The technique of informational interviewing has been around for years. It has, however, all too frequently been misused — leaving interviewees with the impression that their time has been wasted. (Not a particularly good outcome if you were hoping for a recommendation.) So, if you want your networking efforts to be successful, you will need to get things right.
In this and subsequent articles, we will cover the ways to ensure that you conduct informational interviews that will:
- Make a powerful first-impression
- Build solid and influential connections in your chosen line of work
- Demonstrate why you are the consummate candidate: skilled, enthusiastic, confident, poised and professional
The following are the first three ways to begin the process:
Step 1: Start by targeting your search; make a list of 10 companies where you would like to work
- Research the various organizations and determine how your career path might fit within their overall structure and goals.
- Identify how your skills, knowledge and experience would best serve this employer.
- Determine their profitability, financial outlook, growth potential and future hiring needs.
- Research recent developments in the field and consider how these trends might impact your selected target companies.
- Identify any additional factors you should know.
Step 2: Begin the process of networking your way into your target companies
- Write up a list of personal and professional contacts — begin with your friends and then move on to your business contacts.
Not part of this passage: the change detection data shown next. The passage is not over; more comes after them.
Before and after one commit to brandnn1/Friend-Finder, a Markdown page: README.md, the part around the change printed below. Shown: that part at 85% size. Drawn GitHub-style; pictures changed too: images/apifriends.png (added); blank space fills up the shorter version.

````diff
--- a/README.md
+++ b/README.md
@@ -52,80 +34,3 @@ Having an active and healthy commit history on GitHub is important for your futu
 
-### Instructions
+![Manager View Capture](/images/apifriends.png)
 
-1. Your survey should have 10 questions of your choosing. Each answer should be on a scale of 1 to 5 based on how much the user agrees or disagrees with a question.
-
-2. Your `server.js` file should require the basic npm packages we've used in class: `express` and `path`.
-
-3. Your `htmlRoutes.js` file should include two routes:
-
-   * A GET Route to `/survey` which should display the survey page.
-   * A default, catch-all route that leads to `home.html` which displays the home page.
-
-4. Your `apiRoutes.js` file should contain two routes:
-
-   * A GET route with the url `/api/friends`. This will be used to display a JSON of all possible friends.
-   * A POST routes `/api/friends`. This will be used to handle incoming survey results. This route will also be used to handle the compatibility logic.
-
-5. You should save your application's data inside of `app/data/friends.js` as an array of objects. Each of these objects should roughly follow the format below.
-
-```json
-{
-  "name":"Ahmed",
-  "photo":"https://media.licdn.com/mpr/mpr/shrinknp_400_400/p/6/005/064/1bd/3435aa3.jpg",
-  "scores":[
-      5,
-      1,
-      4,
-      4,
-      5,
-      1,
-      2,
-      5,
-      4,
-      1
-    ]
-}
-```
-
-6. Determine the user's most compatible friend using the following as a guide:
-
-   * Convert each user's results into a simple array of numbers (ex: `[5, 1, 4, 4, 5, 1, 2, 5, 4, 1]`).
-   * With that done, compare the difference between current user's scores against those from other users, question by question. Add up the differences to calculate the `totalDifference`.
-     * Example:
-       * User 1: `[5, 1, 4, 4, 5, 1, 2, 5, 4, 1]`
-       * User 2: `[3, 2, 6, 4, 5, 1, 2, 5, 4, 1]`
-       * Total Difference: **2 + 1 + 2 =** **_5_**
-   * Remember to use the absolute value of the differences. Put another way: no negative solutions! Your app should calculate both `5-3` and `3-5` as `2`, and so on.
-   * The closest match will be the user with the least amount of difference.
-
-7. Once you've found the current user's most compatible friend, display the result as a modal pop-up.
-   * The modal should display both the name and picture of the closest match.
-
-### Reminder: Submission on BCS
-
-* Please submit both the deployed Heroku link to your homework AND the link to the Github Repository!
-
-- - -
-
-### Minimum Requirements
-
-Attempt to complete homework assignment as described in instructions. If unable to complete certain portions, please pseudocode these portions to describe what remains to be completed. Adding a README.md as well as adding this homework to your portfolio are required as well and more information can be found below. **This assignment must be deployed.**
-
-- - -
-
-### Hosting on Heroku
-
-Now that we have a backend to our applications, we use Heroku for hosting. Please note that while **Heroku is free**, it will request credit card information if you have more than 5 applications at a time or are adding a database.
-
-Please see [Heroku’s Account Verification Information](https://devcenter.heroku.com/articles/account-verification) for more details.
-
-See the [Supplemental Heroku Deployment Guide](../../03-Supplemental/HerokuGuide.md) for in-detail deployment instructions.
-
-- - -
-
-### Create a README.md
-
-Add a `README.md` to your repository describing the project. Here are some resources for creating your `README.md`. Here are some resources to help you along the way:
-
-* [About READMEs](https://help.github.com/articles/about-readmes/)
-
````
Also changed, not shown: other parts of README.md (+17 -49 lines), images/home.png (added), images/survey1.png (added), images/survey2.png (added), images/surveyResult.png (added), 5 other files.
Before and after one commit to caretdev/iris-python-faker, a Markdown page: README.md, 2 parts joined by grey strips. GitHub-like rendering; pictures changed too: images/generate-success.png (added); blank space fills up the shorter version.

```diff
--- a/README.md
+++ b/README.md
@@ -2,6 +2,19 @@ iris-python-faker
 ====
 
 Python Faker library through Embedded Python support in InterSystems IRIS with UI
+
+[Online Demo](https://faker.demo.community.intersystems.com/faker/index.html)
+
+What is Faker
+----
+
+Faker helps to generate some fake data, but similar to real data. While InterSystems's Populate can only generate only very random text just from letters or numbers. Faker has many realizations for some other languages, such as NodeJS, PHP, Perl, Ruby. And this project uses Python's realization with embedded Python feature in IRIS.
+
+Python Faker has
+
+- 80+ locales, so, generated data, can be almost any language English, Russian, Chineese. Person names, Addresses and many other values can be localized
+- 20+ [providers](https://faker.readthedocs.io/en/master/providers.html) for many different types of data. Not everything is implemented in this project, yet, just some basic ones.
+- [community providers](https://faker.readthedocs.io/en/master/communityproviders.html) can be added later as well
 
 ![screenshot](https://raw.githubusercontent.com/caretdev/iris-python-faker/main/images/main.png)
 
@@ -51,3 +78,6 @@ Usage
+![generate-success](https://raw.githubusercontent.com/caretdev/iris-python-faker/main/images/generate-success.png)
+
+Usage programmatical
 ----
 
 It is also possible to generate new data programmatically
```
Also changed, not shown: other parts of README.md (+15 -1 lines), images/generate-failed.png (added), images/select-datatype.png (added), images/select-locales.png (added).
Don’t forget to include professionals who work with the public (e.g., accountants, lawyers, sales people, hair stylists, etc.). They can often be great sources of leads.
- Contact them and let them know of the companies you are targeting. (You don’t want to overwhelm them with 10, so cherry-pick 3 or 4 of the most appropriate for each contact.)
- Ask them if they know anyone who works at one of these firms or even if they know someone who might know of an employee who works there.
- If they provide you with a referral(s), ask if you can contact these people and use their name.
Check back on Friday for the second part of this 2-part article. It will provide the details you need to approach your contacts in a way that will immediately engage their interest. If you are in a job search or know someone who is, you won’t want to miss it!